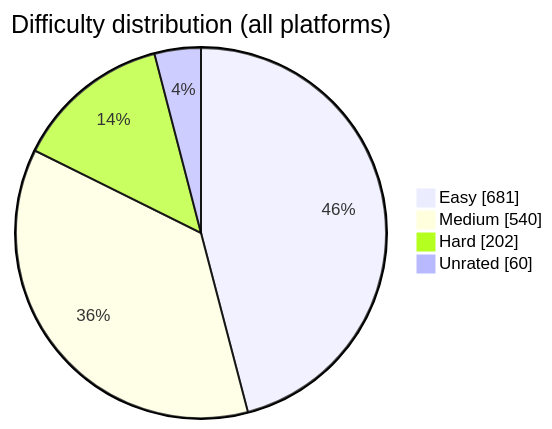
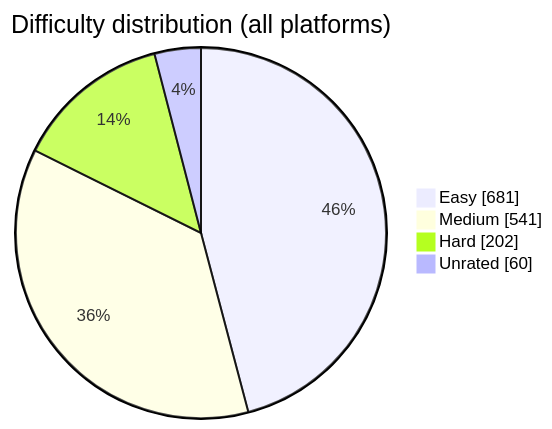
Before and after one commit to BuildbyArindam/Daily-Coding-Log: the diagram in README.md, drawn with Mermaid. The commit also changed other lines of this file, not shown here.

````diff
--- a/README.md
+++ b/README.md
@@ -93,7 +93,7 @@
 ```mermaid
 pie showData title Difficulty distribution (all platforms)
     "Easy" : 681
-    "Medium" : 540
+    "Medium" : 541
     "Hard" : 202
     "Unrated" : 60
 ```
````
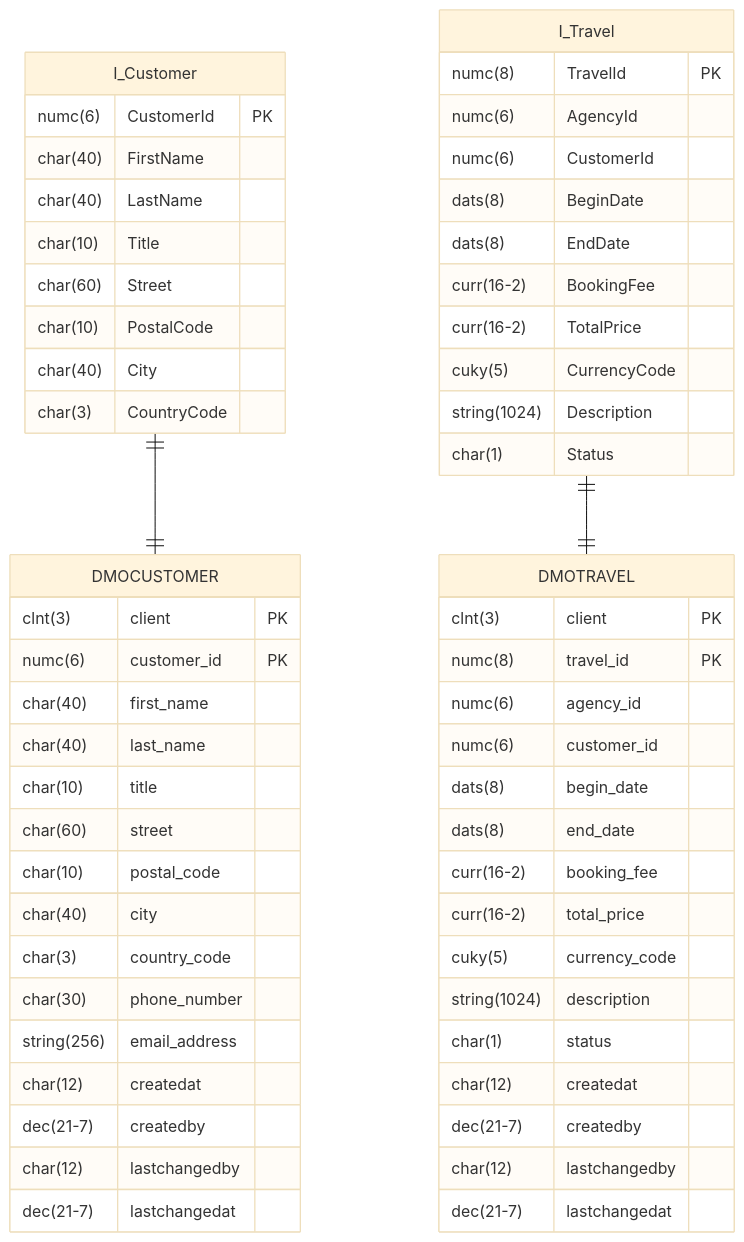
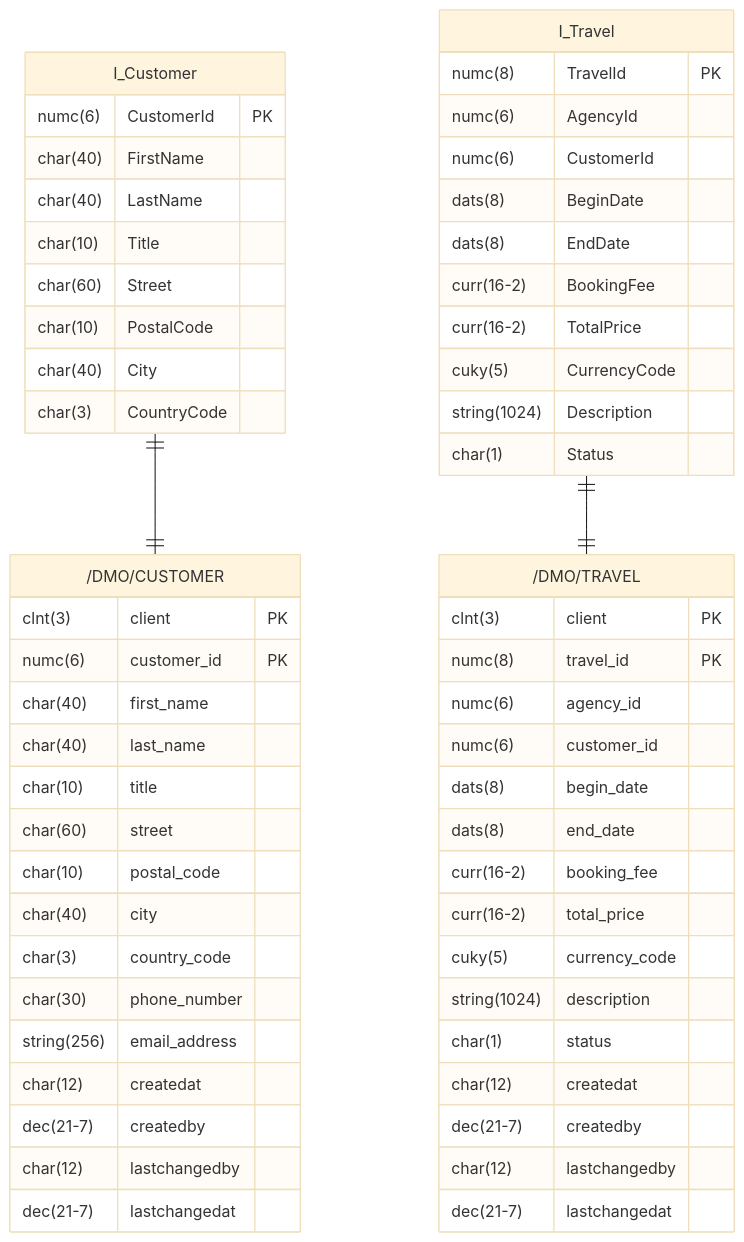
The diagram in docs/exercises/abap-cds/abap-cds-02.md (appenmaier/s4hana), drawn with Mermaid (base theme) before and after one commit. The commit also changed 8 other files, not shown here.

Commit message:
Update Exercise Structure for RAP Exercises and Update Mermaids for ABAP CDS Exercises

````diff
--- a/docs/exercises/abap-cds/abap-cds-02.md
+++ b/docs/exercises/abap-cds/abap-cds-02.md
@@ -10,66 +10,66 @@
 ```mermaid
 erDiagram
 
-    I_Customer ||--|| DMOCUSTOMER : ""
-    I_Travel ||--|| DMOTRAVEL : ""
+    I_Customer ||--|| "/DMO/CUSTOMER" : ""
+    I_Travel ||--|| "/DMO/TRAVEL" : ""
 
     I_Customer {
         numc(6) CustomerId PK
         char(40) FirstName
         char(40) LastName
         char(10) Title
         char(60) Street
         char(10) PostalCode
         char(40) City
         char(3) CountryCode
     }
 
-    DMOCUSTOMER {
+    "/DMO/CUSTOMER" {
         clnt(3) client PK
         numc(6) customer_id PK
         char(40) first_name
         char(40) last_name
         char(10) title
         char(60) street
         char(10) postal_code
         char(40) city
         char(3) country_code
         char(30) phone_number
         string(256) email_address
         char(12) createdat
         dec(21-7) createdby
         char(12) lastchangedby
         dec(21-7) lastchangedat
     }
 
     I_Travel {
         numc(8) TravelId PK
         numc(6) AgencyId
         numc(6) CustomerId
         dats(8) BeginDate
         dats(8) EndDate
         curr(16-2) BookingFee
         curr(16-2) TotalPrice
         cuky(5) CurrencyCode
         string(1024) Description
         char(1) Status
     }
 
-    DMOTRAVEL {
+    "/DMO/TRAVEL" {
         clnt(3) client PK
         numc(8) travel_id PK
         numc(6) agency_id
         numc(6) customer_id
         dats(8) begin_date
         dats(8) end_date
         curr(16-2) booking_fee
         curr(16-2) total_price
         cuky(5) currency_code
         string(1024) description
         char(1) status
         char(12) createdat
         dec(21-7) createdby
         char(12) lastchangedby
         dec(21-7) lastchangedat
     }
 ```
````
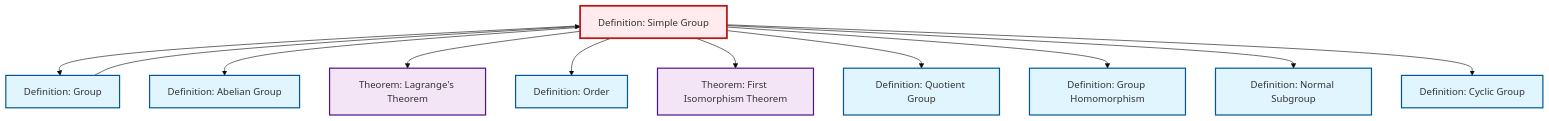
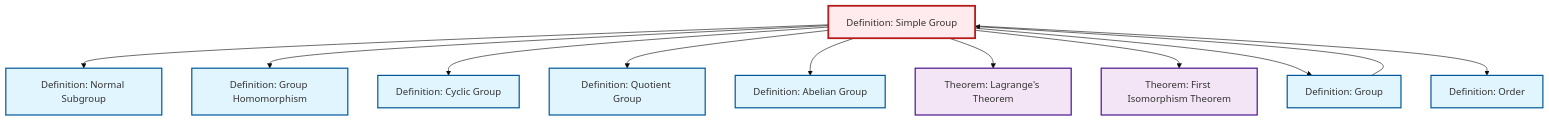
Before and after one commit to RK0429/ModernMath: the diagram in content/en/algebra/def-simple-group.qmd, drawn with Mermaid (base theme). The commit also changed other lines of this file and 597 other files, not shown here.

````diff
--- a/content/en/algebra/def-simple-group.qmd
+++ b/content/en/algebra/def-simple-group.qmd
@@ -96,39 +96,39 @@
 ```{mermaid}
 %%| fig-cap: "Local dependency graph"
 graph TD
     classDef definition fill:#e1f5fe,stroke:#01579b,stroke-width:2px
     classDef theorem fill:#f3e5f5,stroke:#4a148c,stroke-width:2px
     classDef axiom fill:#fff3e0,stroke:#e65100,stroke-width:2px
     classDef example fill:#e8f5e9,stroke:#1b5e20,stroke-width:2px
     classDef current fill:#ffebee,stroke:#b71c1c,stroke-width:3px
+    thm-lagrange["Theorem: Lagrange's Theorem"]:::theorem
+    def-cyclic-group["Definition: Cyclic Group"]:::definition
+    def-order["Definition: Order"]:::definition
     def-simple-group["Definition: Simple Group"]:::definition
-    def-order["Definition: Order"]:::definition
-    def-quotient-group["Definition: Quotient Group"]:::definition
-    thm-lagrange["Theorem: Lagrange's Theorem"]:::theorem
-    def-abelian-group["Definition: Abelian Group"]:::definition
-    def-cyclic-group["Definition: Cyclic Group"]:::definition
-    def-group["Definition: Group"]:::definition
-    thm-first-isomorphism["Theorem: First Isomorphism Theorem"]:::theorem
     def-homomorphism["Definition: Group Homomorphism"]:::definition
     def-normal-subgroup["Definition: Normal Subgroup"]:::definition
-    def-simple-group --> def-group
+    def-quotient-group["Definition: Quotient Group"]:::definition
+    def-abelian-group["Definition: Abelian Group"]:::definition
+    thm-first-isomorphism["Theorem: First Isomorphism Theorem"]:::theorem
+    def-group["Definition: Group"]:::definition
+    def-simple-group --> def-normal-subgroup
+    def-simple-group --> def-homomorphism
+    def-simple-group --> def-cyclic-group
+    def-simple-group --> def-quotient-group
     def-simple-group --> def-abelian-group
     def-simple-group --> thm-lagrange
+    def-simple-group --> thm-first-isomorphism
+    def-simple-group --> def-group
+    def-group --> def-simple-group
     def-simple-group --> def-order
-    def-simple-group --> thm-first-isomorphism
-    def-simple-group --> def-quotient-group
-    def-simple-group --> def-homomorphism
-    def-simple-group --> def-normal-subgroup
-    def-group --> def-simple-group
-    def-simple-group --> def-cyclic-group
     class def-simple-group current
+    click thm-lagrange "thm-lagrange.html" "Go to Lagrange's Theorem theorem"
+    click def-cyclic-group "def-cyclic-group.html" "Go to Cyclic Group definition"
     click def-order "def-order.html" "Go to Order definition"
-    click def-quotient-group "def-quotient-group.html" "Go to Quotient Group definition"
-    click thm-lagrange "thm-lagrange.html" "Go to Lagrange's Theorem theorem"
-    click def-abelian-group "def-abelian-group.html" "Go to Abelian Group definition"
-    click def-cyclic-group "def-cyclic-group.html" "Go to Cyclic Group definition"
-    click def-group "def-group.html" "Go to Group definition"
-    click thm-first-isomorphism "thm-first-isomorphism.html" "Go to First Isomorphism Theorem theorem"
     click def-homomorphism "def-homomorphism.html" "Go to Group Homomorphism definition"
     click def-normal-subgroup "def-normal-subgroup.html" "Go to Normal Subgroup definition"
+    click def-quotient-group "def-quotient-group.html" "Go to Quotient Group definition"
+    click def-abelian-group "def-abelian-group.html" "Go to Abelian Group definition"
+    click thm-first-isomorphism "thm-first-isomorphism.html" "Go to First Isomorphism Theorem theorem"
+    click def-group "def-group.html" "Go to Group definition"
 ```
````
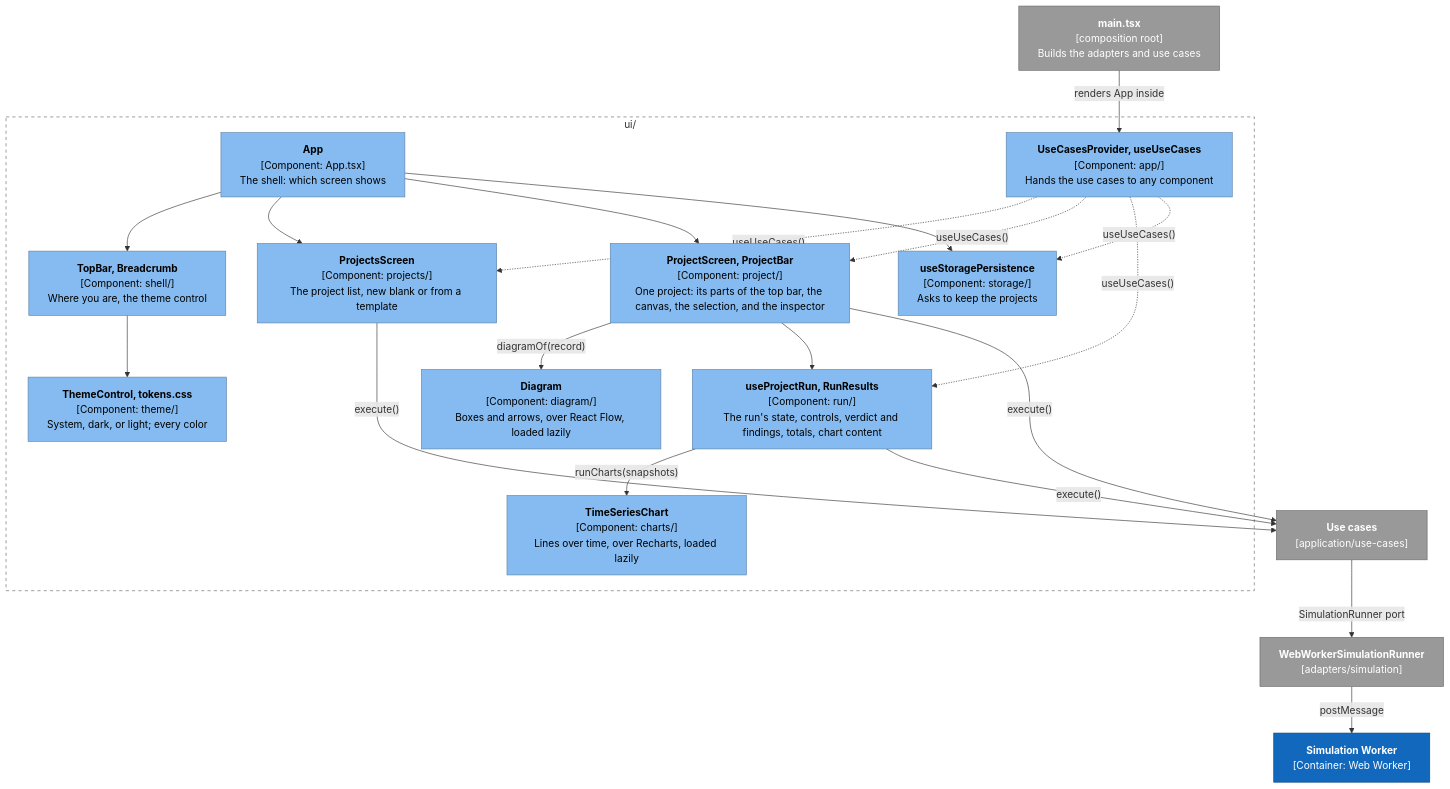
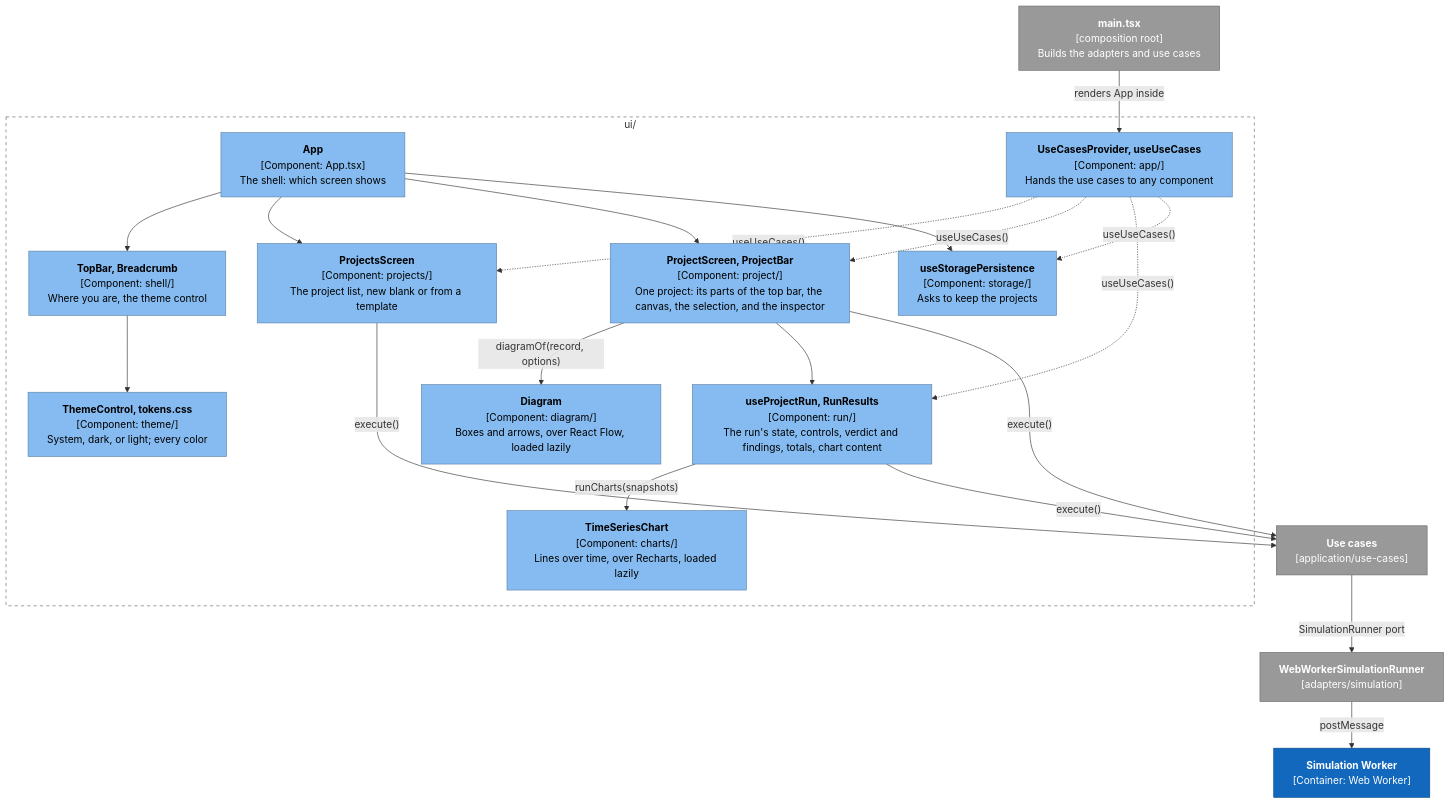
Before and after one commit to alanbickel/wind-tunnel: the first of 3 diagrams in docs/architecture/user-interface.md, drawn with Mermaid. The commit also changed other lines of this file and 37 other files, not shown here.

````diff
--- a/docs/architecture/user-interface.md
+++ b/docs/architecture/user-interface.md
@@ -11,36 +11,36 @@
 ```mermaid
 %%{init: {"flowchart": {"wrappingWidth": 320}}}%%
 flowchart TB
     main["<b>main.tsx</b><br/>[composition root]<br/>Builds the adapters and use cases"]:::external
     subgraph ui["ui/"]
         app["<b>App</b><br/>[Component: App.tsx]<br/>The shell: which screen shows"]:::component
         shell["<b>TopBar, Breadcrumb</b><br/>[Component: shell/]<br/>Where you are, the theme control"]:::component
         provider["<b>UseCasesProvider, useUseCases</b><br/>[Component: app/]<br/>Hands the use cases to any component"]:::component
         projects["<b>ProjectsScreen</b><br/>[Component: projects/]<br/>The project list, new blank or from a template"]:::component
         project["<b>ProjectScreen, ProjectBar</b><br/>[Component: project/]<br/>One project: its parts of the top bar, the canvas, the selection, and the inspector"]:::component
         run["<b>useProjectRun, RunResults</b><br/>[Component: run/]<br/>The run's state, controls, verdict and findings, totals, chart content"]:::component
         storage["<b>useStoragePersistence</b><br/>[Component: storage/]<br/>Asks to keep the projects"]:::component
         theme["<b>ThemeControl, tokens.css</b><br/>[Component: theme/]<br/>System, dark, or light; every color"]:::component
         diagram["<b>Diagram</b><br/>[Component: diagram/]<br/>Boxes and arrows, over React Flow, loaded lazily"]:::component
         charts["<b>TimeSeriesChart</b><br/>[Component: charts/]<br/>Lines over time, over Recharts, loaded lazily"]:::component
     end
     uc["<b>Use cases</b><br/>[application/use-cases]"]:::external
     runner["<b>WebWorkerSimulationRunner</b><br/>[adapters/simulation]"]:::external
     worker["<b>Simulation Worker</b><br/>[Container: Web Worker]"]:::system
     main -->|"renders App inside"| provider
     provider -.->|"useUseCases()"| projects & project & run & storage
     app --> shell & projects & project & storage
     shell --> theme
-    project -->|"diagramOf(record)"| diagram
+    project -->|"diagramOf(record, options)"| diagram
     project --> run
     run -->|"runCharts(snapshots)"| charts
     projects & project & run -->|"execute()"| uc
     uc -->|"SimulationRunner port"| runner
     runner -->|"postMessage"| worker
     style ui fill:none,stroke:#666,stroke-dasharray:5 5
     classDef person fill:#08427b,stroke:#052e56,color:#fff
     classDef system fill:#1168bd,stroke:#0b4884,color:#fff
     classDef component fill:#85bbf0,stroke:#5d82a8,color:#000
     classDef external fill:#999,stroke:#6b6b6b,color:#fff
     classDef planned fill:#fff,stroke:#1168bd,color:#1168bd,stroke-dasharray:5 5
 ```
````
════════
▶ [WORK INSTRUCTION]: If a line in the records above includes the string "quotient", copy it.

▶ [RESULT OF THIS EXERCISE]:
-    def-quotient-group["Definition: Quotient Group"]:::definition
+    def-quotient-group["Definition: Quotient Group"]:::definition
+    def-simple-group --> def-quotient-group
-    def-simple-group --> def-quotient-group
-    click def-quotient-group "def-quotient-group.html" "Go to Quotient Group definition"
+    click def-quotient-group "def-quotient-group.html" "Go to Quotient Group definition"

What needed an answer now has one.